Buses are scheduled evenly down a route. Without any interruptions, that space (called ‘headway’) remains even.
But if the front bus is delayed, that space shrinks. Traffic congestion, accidents and special events are the leading causes.
Each stop takes longer as more people get on and off and the bus has to wait. Stops that normally attract few riders are now more likely to have riders waiting.
Every stop brings the second bus closer and closer, eventually catching up to the front bus.
This makes passengers angry. Buses run late and are more crowded. It can be confusing when two buses show up at the same time.
The good: The CTA can schedule more buses on that route to handle the extra riders and prevent bunches.
The bad: This costs the agency money, which isn’t always available.
The good: To speed up, the lead bus can run express to a transfer point farther down the route.
The bad: That inconveniences riders who miss their stop and those who have to watch the bus pass them.
The good: The trailing bus can jump ahead, filling the gap.
The bad: Riders see a later bus run ahead. The trailing bus may still have passengers needing to get off, keeping it from running any faster.
The good: The front bus can “short turn” by dropping off passengers, going out-of-service and turning the other way.
The bad: Passengers are inconvenienced. The CTA has to make sure the trailing buses have enough room for additional riders.
What did we learn?
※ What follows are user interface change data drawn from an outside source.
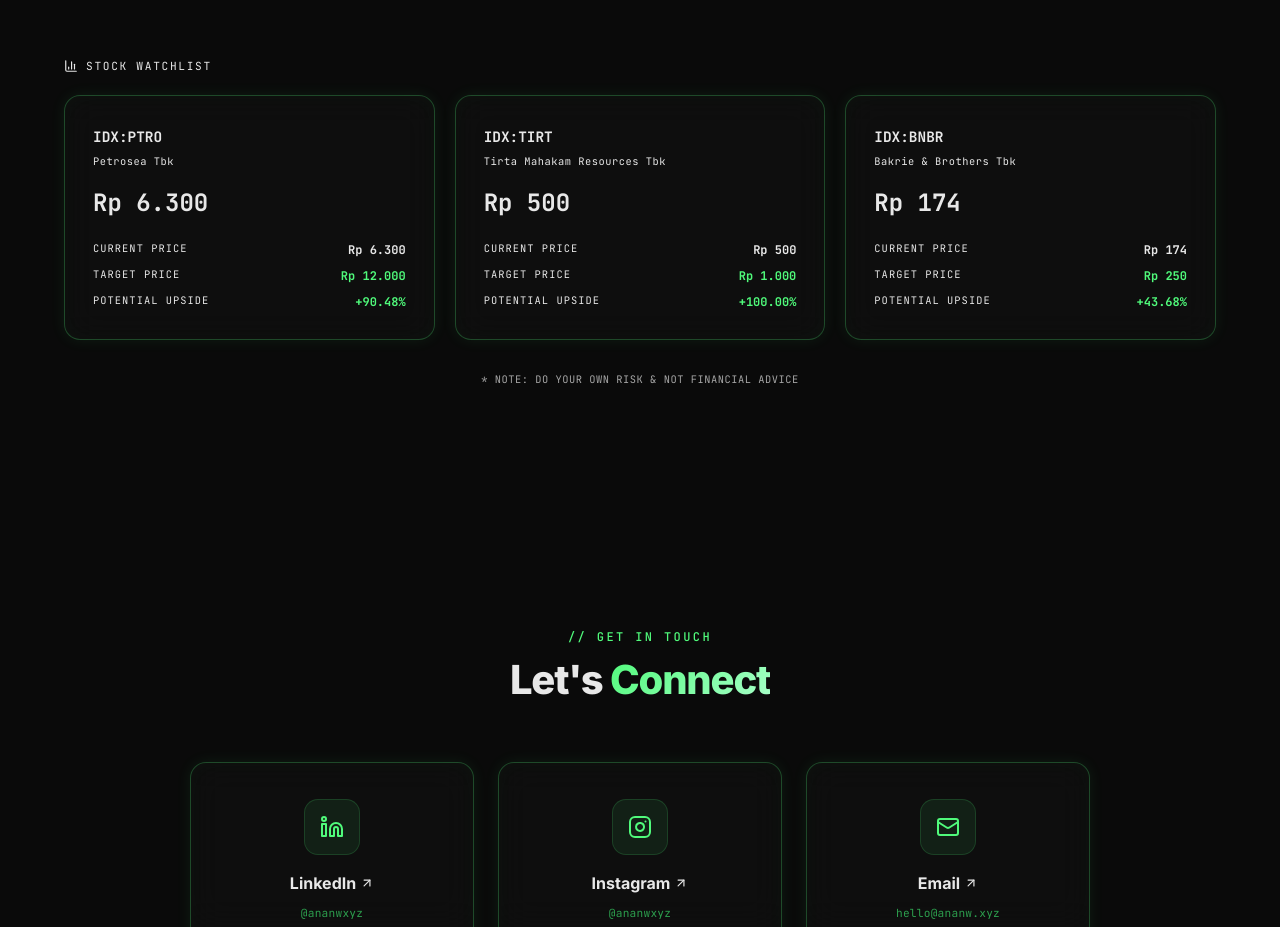
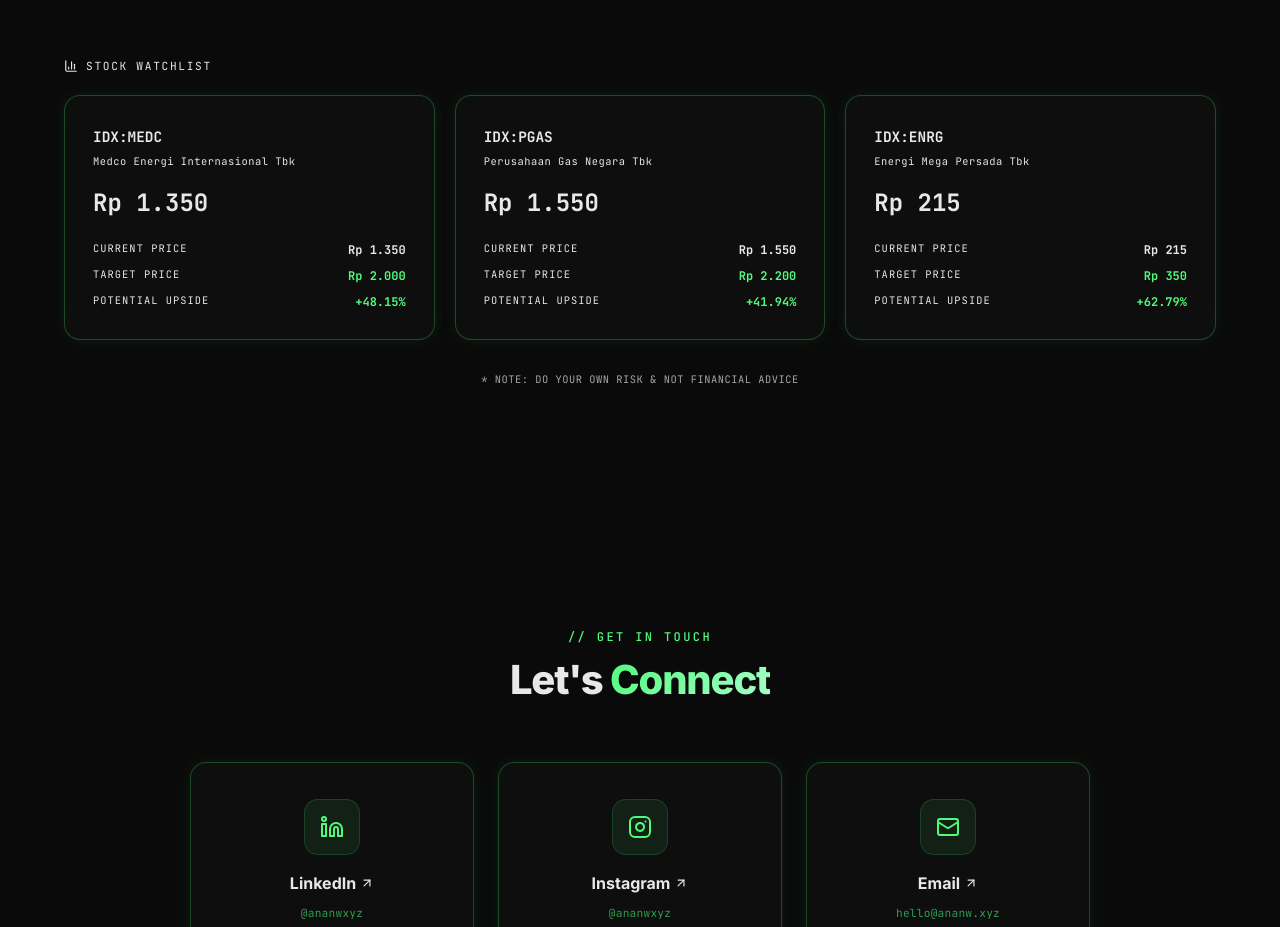
Before and after one commit to ananwxyz/web-porto, a React (Vite) app: page / in a window 1280 px wide. Shown: the part 1960-2887 px from the top of the page. Built offline with nearby package versions, Linux system fonts and the light colour scheme; no server answers.

Commit message:
feat: update stock watchlist to energy sector (MEDC, PGAS, ENRG)

```diff
--- a/src/components/Investment.jsx
+++ b/src/components/Investment.jsx
@@ -28,9 +28,9 @@
  * Edit ticker, name, currentPrice, targetPrice, and changePct below.
  */
 const stockWatchlist = [
-    { display: 'IDX:PTRO', name: 'Petrosea Tbk', currentPrice: 6300, targetPrice: 12000 },
-    { display: 'IDX:TIRT', name: 'Tirta Mahakam Resources Tbk', currentPrice: 500, targetPrice: 1000 },
-    { display: 'IDX:BNBR', name: 'Bakrie & Brothers Tbk', currentPrice: 174, targetPrice: 250 },
+    { display: 'IDX:MEDC', name: 'Medco Energi Internasional Tbk', currentPrice: 1350, targetPrice: 2000 },
+    { display: 'IDX:PGAS', name: 'Perusahaan Gas Negara Tbk', currentPrice: 1550, targetPrice: 2200 },
+    { display: 'IDX:ENRG', name: 'Energi Mega Persada Tbk', currentPrice: 215, targetPrice: 350 },
 ];
 
 
```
Without planning and intervention, buses naturally bunch.
While the CTA has a number of options to combat bunching, each has the potential to frustrate riders.
Illustrations by Simran Khosla
Reporting by Chris Hagan and Jennifer Brandel
Edited by Shawn Allee